Many of us are still vainly attempting to impress God while concealing aspects of ourselves that trigger shame. Hiding stuff doesn’t work. He knows. That fact alone sends millions into metaphorical sewing of fig-leaf wear whilst hiding in the shrubbery like Adam and Eve.

For those who don’t read social cues well and are whole-truth-and-nothing-but-the-truth tellers, this whole dating thing is a mine field.

“You told her she needed a better deodorant?” I exclaimed with shock when my neuro-divergent friend told me about meeting a girl he liked. “I was only telling her the truth. I care about her. She should know.”

My explanation to him involved caring truth-telling about the way neuro-typicals perceive information. (At least I hope he perceived it as caring.) He was telling her the truth, but how was she to know he cared? How did he demonstrate that? Telling her she needed better deodorant could have felt a bit hurtful even if it was true. Most people can’t handle the truth, especially truth about themselves. Truth must be wrapped in communicated love, or it feels like a frying pan to the face and that’s the end of that.

Before Jesus was taken away to be killed, he told his friends, “I have much more to say to you, more than you can now bear. But when he, the Spirit of truth, comes, he will guide you into all the truth. He will not speak on his own; he will speak only what he hears, and he will tell you what is yet to come.”  (John 16: 12,13)

The disciples were not ready to bear all the truth Jesus wanted to tell them. Jesus is The Truth, but he is also Love. Love doesn’t lie, and Godly truth gives us only as much truth as we can handle. He understands out frailty, but he also wants us to grow. Without a solid understanding of who God is, and that his lovingkindness and mercy endure forever, all of us, including the extremely narcissistic, tend to mix our truth medicine with a spoonful of denial, if not a cup of outright fantasy. Maturity is being able to appreciate the whole truth without being blown away by it. We need help getting to that point, but God provided for that too.

J.B. Phillips phrased it this way in his paraphrase of Ephesians 4:11-16

His “gifts to men” were varied. Some he made his messengers, some prophets, some preachers of the Gospel; to some he gave the power to guide and teach his people. His gifts were made that Christians might be properly equipped for their service, that the whole body might be built up until the time comes when, in the unity of the common faith and common knowledge of the Son of God, we arrive at real maturity—that measure of development which is meant by the “fullness of Christ”.

We are not meant to remain as children at the mercy of every chance wind of teaching and the jockeying of men who are expert in the craft presentation of lies. But we are meant to hold firmly to the truth in love, and to grow up in every way into Christ, the head. For it is from the head that the whole body, as a harmonious structure knit together by the joints with which it is provided, grows by the proper functioning of individual parts to its full maturity in love.

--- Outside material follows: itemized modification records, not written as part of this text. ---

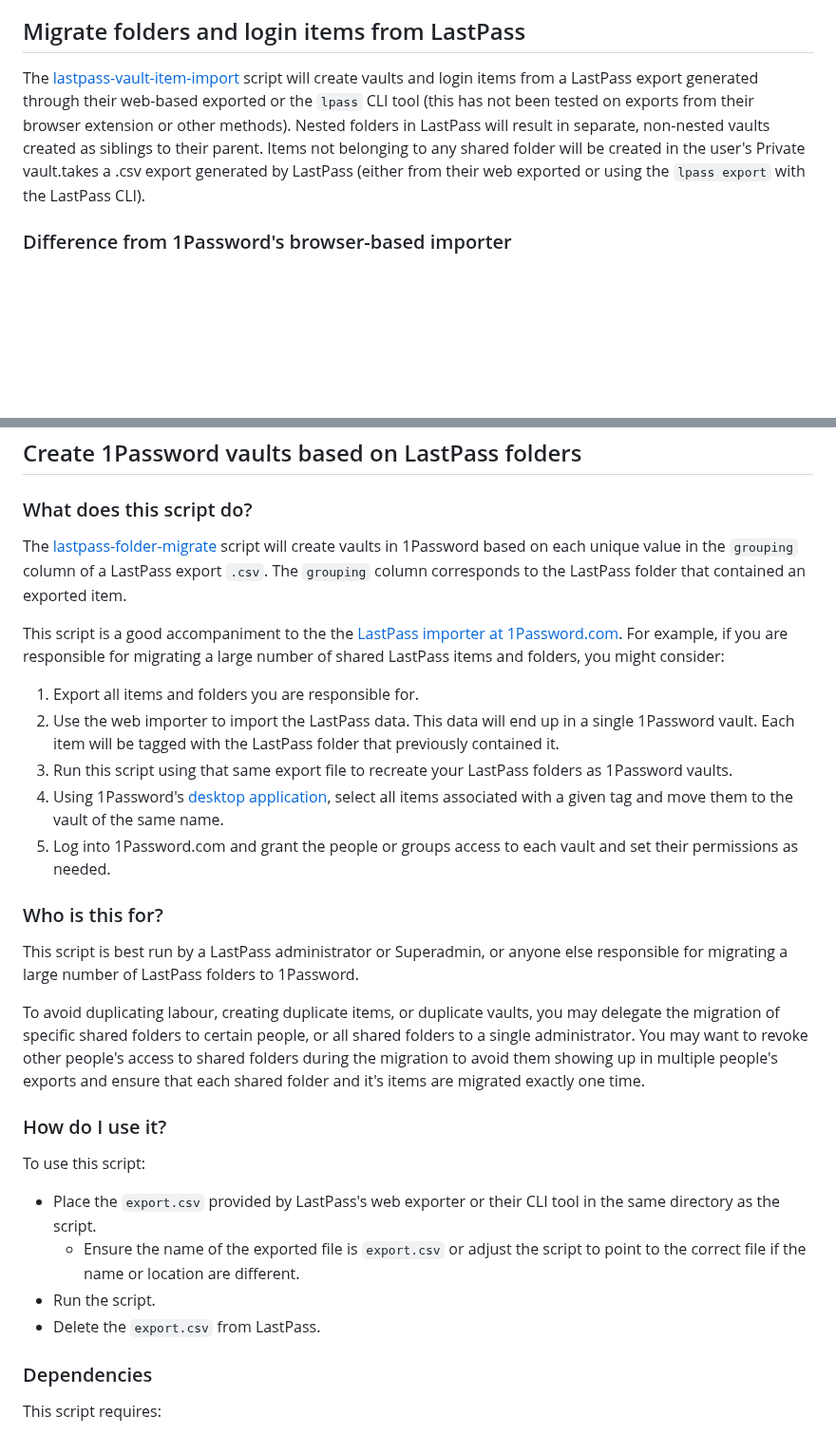
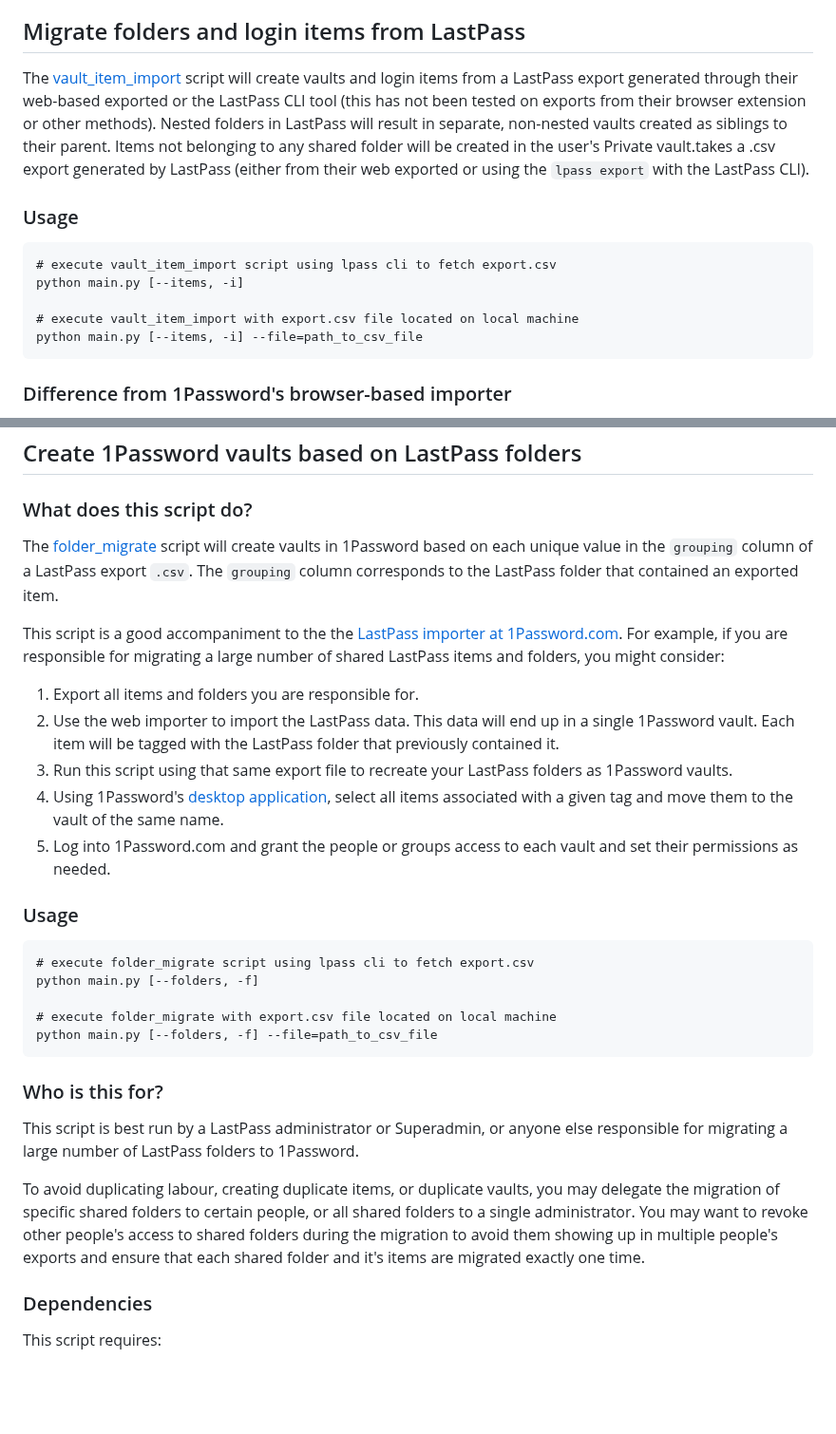
Before and after one commit to 1Password/solutions, a Markdown page: migration/README.md, 2 parts joined by grey strips. Shown at 95% size. Rendered like a GitHub page; blank space fills up the shorter version.

````diff
--- a/migration/README.md
+++ b/migration/README.md
@@ -7,7 +7,16 @@
 
 ## Migrate folders and login items from LastPass
 
-The [lastpass-vault-item-import](vault_item_import.py) script will create vaults and login items from a LastPass export generated through their web-based exported or the `lpass` CLI tool (this has not been tested on exports from their browser extension or other methods). Nested folders in LastPass will result in separate, non-nested vaults created as siblings to their parent. Items not belonging to any shared folder will be created in the user's Private vault.takes a .csv export generated by LastPass (either from their web exported or using the `lpass export` with the LastPass CLI).
+The [vault_item_import](vault_item_import.py) script will create vaults and login items from a LastPass export generated through their web-based exported or the LastPass CLI tool (this has not been tested on exports from their browser extension or other methods). Nested folders in LastPass will result in separate, non-nested vaults created as siblings to their parent. Items not belonging to any shared folder will be created in the user's Private vault.takes a .csv export generated by LastPass (either from their web exported or using the `lpass export` with the LastPass CLI).
+
+### Usage
+```
+# execute vault_item_import script using lpass cli to fetch export.csv
+python main.py [--items, -i]
+
+# execute vault_item_import with export.csv file located on local machine
+python main.py [--items, -i] --file=path_to_csv_file
+```
 
 ### Difference from 1Password's browser-based importer
 
@@ -68,7 +77,7 @@ If you encounter any bugs, odd behaviour, or have suggestions for enhancements,
 
 ### What does this script do?
 
-The [lastpass-folder-migrate](folder_migrate.py) script will create vaults in 1Password based on each unique value in the `grouping` column of a LastPass export `.csv`. The `grouping` column corresponds to the LastPass folder that contained an exported item.
+The [folder_migrate](folder_migrate.py) script will create vaults in 1Password based on each unique value in the `grouping` column of a LastPass export `.csv`. The `grouping` column corresponds to the LastPass folder that contained an exported item.
 
 This script is a good accompaniment to the the [LastPass importer at 1Password.com](https://support.1password.com/import-lastpass/). For example, if you are responsible for migrating a large number of shared LastPass items and folders, you might consider:
 
@@ -78,20 +87,20 @@ This script is a good accompaniment to the the [LastPass importer at 1Password.c
 4. Using 1Password's [desktop application](https://1password.com/downloads/mac/), select all items associated with a given tag and move them to the vault of the same name.
 5. Log into 1Password.com and grant the people or groups access to each vault and set their permissions as needed.
 
+### Usage
+```
+# execute folder_migrate script using lpass cli to fetch export.csv
+python main.py [--folders, -f]
+
+# execute folder_migrate with export.csv file located on local machine
+python main.py [--folders, -f] --file=path_to_csv_file
+```
+
 ### Who is this for?
 
 This script is best run by a LastPass administrator or Superadmin, or anyone else responsible for migrating a large number of LastPass folders to 1Password.
 
 To avoid duplicating labour, creating duplicate items, or duplicate vaults, you may delegate the migration of specific shared folders to certain people, or all shared folders to a single administrator. You may want to revoke other people's access to shared folders during the migration to avoid them showing up in multiple people's exports  and ensure that each shared folder and it's items are migrated exactly one time.
-
-### How do I use it?
-
-To use this script:
-
-* Place the `export.csv` provided by LastPass's web exporter or their CLI tool in the same directory as the script.
-  * Ensure the name of the exported file is `export.csv` or adjust the script to point to the correct file if the name or location are different.
-* Run the script.
-* Delete the `export.csv` from LastPass.
 
 ### Dependencies
 
````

The Holy Spirit guides us into all truth, but patiently, not by dumping it all on our heads all at once. He is kind. Sometimes it’s a wonderful warm experience and sometimes it feels like receiving a father’s concerned discipline, but it always carries the scent of merciful lovingkindness.

Like many aspects of spiritual maturity, the ability to comprehend truth and see the way God sees is a process. I am learning that being Christ-centered and acknowledging Jesus in everything means becoming as intentional about a deepening relationship as he is.

It’s all about getting to know him.

Creative Meditations for Lent, Word Prompt: Truth